I’ve been breathing again. Wednesday was a glorious day for our country and the fireworks at the end of the evening were spectacular. I’ve never been a great fireworks fan but these surpassed anything I’d ever seen before.
The next morning, as I was remembering the fireworks, I immediately thought of a special annual, Gomphrena ‘Fireworks’. Once you see a photo of this magenta annual, you will have no doubt about its naming. It has tons of strong, tall (3-4’) stems that are topped with exploding bursts of large blooms tipped with bright yellow. It’s a showstopper in the garden and a conversation piece when cut for a mixed bouquet. I have one client who can’t live without it.
I frequently read that magenta is an impossible color to work with but I say that is nonsense. In my last post, I mentioned that yellow is a happy color that makes you smile. I feel the same way about magenta. It is so vibrant that it just perks you up.
One of my favorite perennials is Geranium psilostemon. It’s a long bloomer, making its appearance in late May and continuing on stage throughout the summer. Some will say that it is a pest because it seeds but it’s fairly easy to dig out and I love the way it winds itself through other perennials and bulbs.
Its magenta petals have a black center and usually stand two feet tall above very divided foliage. it’s a great mingler.
I’m a big fan of Allium nigrum and Allium atropurpureum but, if you take out the geranium from this composition, what’s left is fairly boring.
For a dose of early magenta, plant Hyacinthus ‘Woodstock’.
If you want year-round magenta, imitate the chairs in the garden of one of my clients.

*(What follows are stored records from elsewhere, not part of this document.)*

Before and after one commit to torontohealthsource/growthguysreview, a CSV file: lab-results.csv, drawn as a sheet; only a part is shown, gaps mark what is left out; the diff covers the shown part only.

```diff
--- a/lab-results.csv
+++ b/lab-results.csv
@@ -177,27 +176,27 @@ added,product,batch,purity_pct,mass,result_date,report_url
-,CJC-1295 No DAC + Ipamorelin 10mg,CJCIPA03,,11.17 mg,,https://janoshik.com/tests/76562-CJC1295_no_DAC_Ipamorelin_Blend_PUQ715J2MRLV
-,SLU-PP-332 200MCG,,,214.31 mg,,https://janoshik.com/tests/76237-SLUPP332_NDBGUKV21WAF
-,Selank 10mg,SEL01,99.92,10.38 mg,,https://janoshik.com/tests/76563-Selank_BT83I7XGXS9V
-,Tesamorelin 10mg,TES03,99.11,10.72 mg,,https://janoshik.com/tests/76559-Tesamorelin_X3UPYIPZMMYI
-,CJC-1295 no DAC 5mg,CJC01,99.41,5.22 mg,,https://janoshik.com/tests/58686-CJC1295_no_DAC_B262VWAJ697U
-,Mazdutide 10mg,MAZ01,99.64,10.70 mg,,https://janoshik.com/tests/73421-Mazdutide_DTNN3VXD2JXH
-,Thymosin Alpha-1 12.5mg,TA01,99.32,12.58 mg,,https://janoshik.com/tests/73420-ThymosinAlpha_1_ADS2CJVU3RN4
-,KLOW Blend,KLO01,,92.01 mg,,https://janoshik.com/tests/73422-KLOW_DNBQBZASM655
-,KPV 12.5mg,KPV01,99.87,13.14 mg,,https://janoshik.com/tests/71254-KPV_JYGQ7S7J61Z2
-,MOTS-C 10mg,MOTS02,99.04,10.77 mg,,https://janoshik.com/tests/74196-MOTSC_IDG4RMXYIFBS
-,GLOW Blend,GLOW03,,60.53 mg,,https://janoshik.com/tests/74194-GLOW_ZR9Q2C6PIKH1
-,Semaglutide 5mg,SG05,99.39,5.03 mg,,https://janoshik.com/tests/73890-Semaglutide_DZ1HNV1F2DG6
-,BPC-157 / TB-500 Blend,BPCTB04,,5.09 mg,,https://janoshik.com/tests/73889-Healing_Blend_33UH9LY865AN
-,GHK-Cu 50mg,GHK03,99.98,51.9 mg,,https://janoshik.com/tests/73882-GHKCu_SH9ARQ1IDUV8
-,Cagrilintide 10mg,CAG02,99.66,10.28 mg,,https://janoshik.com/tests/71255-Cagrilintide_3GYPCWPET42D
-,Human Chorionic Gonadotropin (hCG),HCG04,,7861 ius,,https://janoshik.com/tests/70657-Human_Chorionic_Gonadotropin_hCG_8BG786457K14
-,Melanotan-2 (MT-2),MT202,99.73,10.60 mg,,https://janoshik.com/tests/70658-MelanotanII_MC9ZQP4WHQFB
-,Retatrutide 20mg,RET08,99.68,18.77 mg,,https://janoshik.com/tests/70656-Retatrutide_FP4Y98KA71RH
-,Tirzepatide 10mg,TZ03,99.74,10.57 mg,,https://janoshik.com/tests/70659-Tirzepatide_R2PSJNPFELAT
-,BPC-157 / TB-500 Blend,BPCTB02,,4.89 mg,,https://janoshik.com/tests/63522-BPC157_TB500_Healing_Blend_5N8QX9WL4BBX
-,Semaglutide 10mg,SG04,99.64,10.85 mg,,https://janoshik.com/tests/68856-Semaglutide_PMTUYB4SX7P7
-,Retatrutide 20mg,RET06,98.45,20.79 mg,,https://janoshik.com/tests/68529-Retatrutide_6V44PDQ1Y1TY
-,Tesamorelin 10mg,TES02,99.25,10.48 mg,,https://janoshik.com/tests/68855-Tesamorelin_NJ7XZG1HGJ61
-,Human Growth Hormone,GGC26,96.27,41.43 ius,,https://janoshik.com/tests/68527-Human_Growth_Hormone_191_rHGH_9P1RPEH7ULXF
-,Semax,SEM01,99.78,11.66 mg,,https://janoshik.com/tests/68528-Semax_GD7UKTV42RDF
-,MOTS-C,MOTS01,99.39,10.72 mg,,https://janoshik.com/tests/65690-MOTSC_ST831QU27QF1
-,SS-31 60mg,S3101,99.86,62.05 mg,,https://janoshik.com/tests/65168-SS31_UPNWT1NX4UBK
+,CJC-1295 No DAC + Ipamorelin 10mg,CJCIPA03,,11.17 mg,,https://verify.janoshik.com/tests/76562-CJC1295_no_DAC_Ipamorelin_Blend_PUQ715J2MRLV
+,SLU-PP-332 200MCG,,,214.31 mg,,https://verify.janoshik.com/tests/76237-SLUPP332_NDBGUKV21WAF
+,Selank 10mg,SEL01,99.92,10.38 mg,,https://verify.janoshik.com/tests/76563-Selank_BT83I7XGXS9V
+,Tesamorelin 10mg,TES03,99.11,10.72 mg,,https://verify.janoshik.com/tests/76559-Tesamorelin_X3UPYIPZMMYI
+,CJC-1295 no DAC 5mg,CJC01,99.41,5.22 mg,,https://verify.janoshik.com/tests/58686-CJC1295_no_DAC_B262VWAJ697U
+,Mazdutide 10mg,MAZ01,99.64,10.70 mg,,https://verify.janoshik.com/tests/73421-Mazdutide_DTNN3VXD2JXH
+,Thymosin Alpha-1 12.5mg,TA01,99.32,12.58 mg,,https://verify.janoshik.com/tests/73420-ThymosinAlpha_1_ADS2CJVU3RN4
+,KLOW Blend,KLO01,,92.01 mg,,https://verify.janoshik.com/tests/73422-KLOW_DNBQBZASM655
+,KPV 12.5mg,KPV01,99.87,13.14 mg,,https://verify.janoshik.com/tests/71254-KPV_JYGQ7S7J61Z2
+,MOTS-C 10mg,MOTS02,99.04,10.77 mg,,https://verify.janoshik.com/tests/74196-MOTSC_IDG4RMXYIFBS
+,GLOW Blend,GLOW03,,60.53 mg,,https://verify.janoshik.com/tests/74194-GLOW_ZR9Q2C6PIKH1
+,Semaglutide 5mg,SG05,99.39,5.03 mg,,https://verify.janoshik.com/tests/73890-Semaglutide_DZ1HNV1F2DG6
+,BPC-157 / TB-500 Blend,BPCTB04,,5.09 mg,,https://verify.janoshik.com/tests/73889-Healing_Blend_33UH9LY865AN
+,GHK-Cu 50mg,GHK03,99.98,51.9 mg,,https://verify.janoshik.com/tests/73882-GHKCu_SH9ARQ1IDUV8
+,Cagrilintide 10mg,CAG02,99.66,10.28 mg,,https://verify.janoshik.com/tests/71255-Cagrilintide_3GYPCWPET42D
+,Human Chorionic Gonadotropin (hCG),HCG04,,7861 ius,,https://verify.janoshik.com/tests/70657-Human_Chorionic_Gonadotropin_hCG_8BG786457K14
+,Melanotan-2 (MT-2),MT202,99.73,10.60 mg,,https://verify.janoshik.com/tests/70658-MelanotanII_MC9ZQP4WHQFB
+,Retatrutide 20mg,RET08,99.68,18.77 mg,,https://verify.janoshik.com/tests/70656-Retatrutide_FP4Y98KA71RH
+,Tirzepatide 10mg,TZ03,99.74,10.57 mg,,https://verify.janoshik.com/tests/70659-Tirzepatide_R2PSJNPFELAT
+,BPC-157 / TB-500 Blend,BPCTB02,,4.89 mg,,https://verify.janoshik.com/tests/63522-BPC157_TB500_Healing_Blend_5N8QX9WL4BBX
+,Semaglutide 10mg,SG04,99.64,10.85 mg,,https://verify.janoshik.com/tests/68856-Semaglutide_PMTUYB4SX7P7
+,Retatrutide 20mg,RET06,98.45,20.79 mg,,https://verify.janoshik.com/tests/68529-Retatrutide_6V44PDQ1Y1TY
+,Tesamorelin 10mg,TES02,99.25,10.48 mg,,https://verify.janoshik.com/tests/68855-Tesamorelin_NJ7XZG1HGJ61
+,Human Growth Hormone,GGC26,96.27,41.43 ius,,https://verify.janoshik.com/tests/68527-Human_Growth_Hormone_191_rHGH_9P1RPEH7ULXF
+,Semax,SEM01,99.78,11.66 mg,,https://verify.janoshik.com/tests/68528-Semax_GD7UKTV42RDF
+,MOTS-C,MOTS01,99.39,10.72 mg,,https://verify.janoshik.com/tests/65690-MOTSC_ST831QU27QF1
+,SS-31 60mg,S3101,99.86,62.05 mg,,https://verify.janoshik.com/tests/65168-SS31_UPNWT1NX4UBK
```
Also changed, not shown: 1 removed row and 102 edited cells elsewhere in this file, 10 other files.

As you can see, there’s more than one way to use magenta to perk up the garden.